# DESCRIPTION OF THE TASK
Using the records below, locate all lines containing "Tank" and return them.

═══ EXERCISE MATERIALS

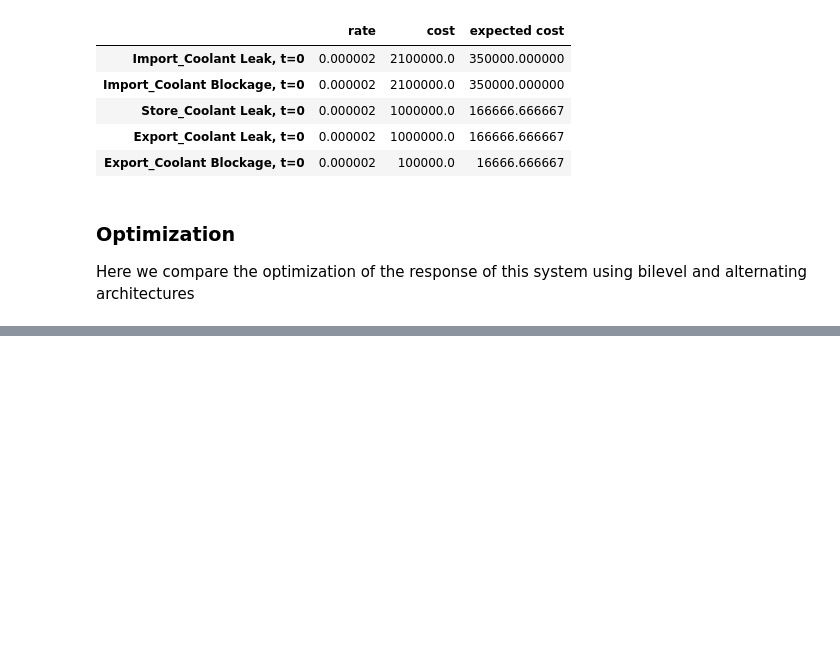
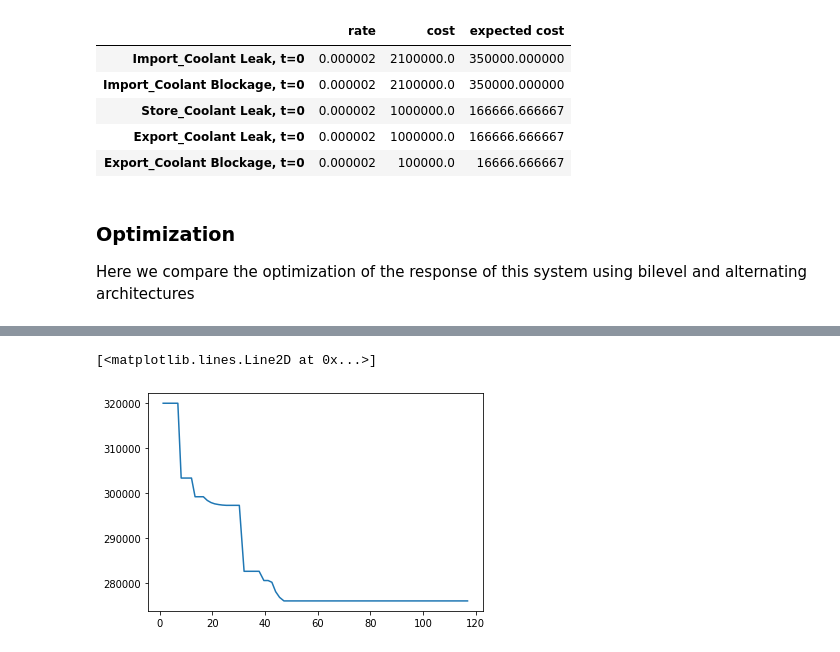
Before and after one commit to DesignEngrLab/resil_opt_examples, a Jupyter notebook: Cooling Tank Problem/Tank Optimization.ipynb, the cells around one changed output, grey strips where cells are left out. Cells and saved outputs as stored; diff of their text form; code cells hidden in the pictures; blank space fills up the shorter version.

```diff
--- a/Cooling Tank Problem/Tank Optimization.ipynb
+++ b/Cooling Tank Problem/Tank Optimization.ipynb
@@ -99,0 +132,5 @@ results
+# %%
+plt.plot(llargs_bi['thist'],llargs_bi['fhist'])
+# %% [output]
+[<matplotlib.lines.Line2D at 0x...>]
+[figure, added]
```
Also changed, not shown: parts of 17 cells of this notebook, 5 other files.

══════

# ANSWER
Before and after one commit to DesignEngrLab/resil_opt_examples, a Jupyter notebook: Cooling Tank Problem/Tank Optimization.ipynb, the cells around one changed output, grey strips where cells are left out. Cells and saved outputs as stored; diff of their text form; code cells hidden in the pictures; blank space fills up the shorter version.
--- a/Cooling Tank Problem/Tank Optimization.ipynb
+++ b/Cooling Tank Problem/Tank Optimization.ipynb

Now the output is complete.